MDRC has conducted many studies of antipoverty strategies that use economic incentives to improve the financial security of low-income people, encourage employment, and break generational cycles of poverty and dependence.

The Latest
Issue Focus

Financial aid reduces dropout rates, yet college students are unaware of many financial resources available to them. The 2021 American Rescue Plan Act requires colleges to tell students they can apply for more aid. These evidence-based strategies can help schools create effective messages about aid to get positive responses.

Report

This report presents findings from Encouraging Additional Summer Enrollment, which used behavioral insights in two informational campaigns, with and without tuition assistance, to encourage community college students to take summer classes. Both interventions increased enrollment and had a modest impact on credits earned and positive return on investment for colleges.

Key Documents
Report

A Guide for Practitioners Based on the Jobs-Plus Demonstration

This guide contains practical advice on implementing a program model — known as the Jobs-Plus Community Initiative for Public Housing Families (Jobs-Plus) — aimed at helping public housing residents find and keep jobs.

Brief

Lessons from Research and Practice

This 12-page practitioner brief offers lessons for policy and practice from MDRC-conducted random assignment studies of five programs that provided earnings supplements to low-income parents to encourage employment and increase the payoff of low-wage work.

Report

Findings from Family Rewards 2.0

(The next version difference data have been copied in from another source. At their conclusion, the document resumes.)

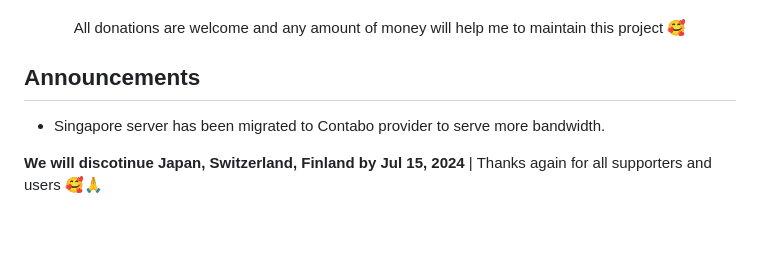
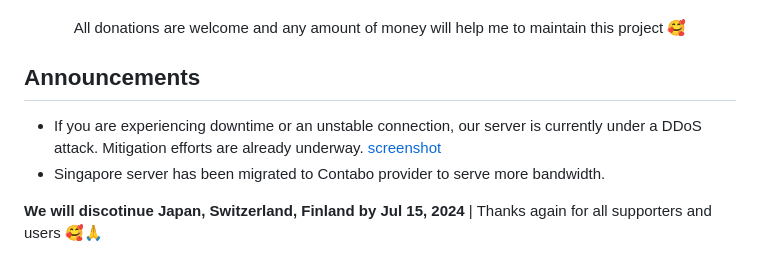
Before and after one commit to fun-ed/blahdns, a Markdown page: README.md, the part around the change. GitHub-like rendering; blank space fills up the shorter version.

Commit message:
fix: Add DDoS mitigation notice

```diff
--- a/README.md
+++ b/README.md
@@ -6,6 +6,7 @@
 
 ## Announcements
 
+* If you are experiencing downtime or an unstable connection, our server is currently under a DDoS attack. Mitigation efforts are already underway. [screenshot](https://blahdns.com/ddos/Screenshot%202025-05-21%20at%2019.38.36.png)
 * Singapore server has been migrated to Contabo provider to serve more bandwidth.
 
 **We will discotinue Japan, Switzerland, Finland by Jul 15, 2024** | Thanks again for all supporters and users 🥰🙏
```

A program in Memphis and the Bronx offered cash incentives, coupled with family guidance, to poor families for meeting certain health care, education, and work milestones. The program increased income and reduced poverty, increased dental visits and health status, reduced employment somewhat, and had few effects on students’ education.